by J. Chris Sanders, Of Counsel, Kircher, Suetholz and Grayson. This post is part of an ACSblog symposium on the 50th Anniversary of the March on Washington for Jobs and Freedom.
In 1963, hundreds of thousands marched on Washington for jobs and freedom. That huge effort and historic day, 50 years ago this month, is being commemorated with an anniversary march and surrounding activities. I hope it's big- nothing less than amazing will do.
An anniversary march is a moment for reflection. Others more qualified than me will have much to say on the history and state of civil rights in America. But this anniversary has me thinking about marches and marching in general. Why march? What does it do? Critics and cynics say, "Nothing. Marches are a waste of time and money. They're fruitless gestures. Fixes to major problems and change on the scale needed don’t come on the heels of a weekend in Washington."
I disagree. I believe marches bring results, not simultaneously with the throngs moving down the street, but results that aren't immediate are no less results. Marches matter and marches work. Marches (and rallies and large-scale benefit concerts for causes and more) are group expressions of individual fears, anger, hopes, and dreams gathered together.
People who go to the trouble and expense of marching are people to be reckoned with. We leave behind the comforts of home and the comfort zone of lonely railing against the TV and on social media. We briefly put aside the challenges of daily life- jobs, bills, kids- for a higher purpose. As the Bible says, we present ourselves, literally, physically, our bodies as living sacrifices of time, comfort, money, and hope. We're weekend pilgrims, traveling to stand, listen, yell, sing, and pray in public space.

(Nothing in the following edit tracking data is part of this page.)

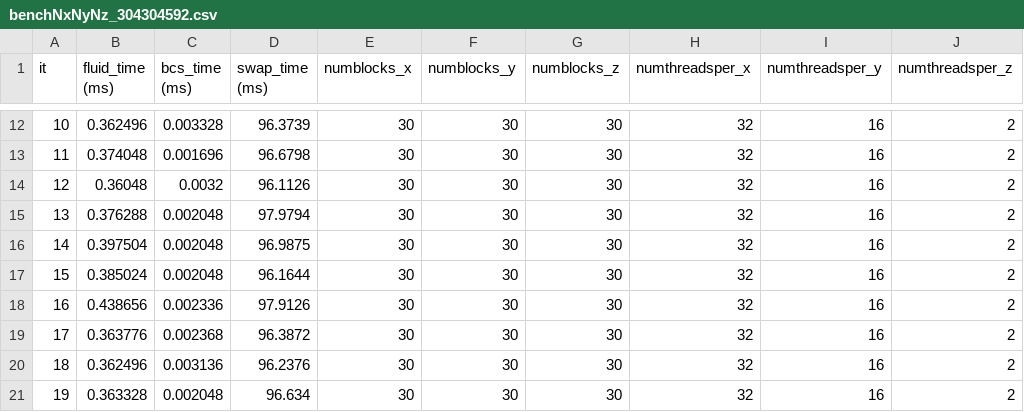
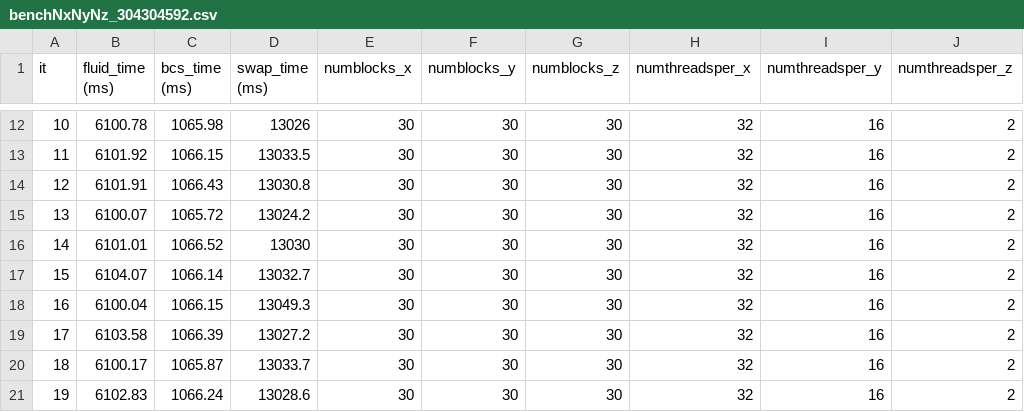
Before and after one commit to russellmatt66/imhd-CUDA, a CSV file: benchmarking/data/benchNxNyNz_304304592.csv, drawn as a sheet; only a part is shown, gaps mark what is left out; the diff covers the shown part only.

```diff
--- a/benchmarking/data/benchNxNyNz_304304592.csv
+++ b/benchmarking/data/benchNxNyNz_304304592.csv
@@ -12,10 +12,10 @@ it, fluid_time (ms), bcs_time (ms), swap_time (ms), numblocks_x, numblocks_y, nu
-10,0.362496,0.003328,96.3739,30,30,30,32,16,2
-11,0.374048,0.001696,96.6798,30,30,30,32,16,2
-12,0.36048,0.0032,96.1126,30,30,30,32,16,2
-13,0.376288,0.002048,97.9794,30,30,30,32,16,2
-14,0.397504,0.002048,96.9875,30,30,30,32,16,2
-15,0.385024,0.002048,96.1644,30,30,30,32,16,2
-16,0.438656,0.002336,97.9126,30,30,30,32,16,2
-17,0.363776,0.002368,96.3872,30,30,30,32,16,2
-18,0.362496,0.003136,96.2376,30,30,30,32,16,2
-19,0.363328,0.002048,96.634,30,30,30,32,16,2
+10,6100.78,1065.98,13026,30,30,30,32,16,2
+11,6101.92,1066.15,13033.5,30,30,30,32,16,2
+12,6101.91,1066.43,13030.8,30,30,30,32,16,2
+13,6100.07,1065.72,13024.2,30,30,30,32,16,2
+14,6101.01,1066.52,13030,30,30,30,32,16,2
+15,6104.07,1066.14,13032.7,30,30,30,32,16,2
+16,6100.04,1066.15,13049.3,30,30,30,32,16,2
+17,6103.58,1066.39,13027.2,30,30,30,32,16,2
+18,6100.17,1065.87,13033.7,30,30,30,32,16,2
+19,6102.83,1066.24,13028.6,30,30,30,32,16,2
```
Also changed, not shown: 45 edited cells elsewhere in this file, 16 other files.
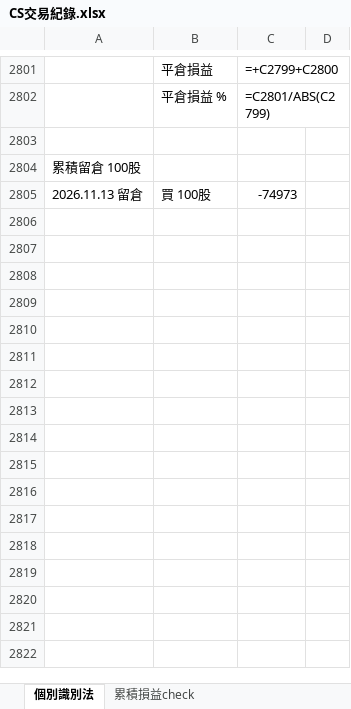
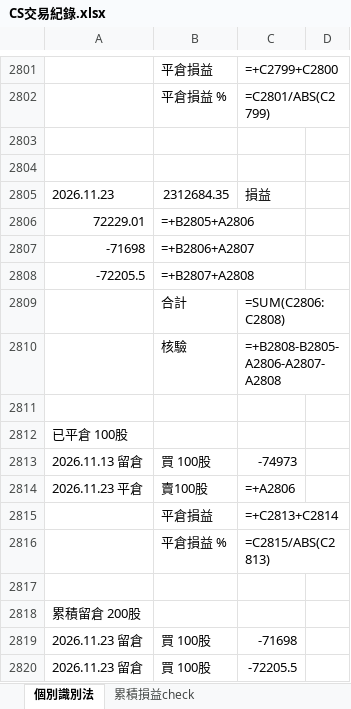
Before and after one commit to shuye1668/SPY-Day-Trade-Review, an Excel workbook: CS交易紀錄.xlsx, sheet 個別識別法, drawn as a sheet; only a part is shown, gaps mark what is left out; values as stored, in another font and other column widths than the file's, no borders; formulas without a stored value are shown as written; addresses are those after the commit; the diff names each change by its address in the sheet, - before the commit and + after, or states it on an @@ line.

```diff
--- a/CS交易紀錄.xlsx (sheet 個別識別法)
+++ b/CS交易紀錄.xlsx (sheet 個別識別法)
+row 2804: (empty)
+row 2805: 2026.11.23 | 2312684.35 | 損益
+row 2806: 72229.01 | =+B2805+A2806
+row 2807: -71698 | =+B2806+A2807
+row 2808: -72205.5 | =+B2807+A2808
+row 2809:  | 合計 | =SUM(C2806:C2808)
+row 2810:  | 核驗 | =+B2808-B2805-A2806-A2807-A2808
+row 2811: (empty)
-A2812: 累積留倉 100股
+A2812: 已平倉 100股
+row 2814: 2026.11.23 平倉 | 賣100股 | =+A2806
+row 2815:  | 平倉損益 | =+C2813+C2814
+row 2816:  | 平倉損益 % | =C2815/ABS(C2813)
+row 2817: (empty)
+row 2818: 累積留倉 200股
+row 2819: 2026.11.23 留倉 | 買 100股 | -71698
+row 2820: 2026.11.23 留倉 | 買 100股 | -72205.5
```
Also changed, not shown: sheet 累積損益check, trades_all.xlsx, 3 other files.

At a successful march it is obvious, with a palpable urgency in the air, that the consent of the governed is thin with wear from the pressure, resistance and inertia exerted by those in power. Thus the march is big-picture direct action. It declares that the reins of power have passed, for a time, to the people on the strength and virtue of a big idea whose time has come.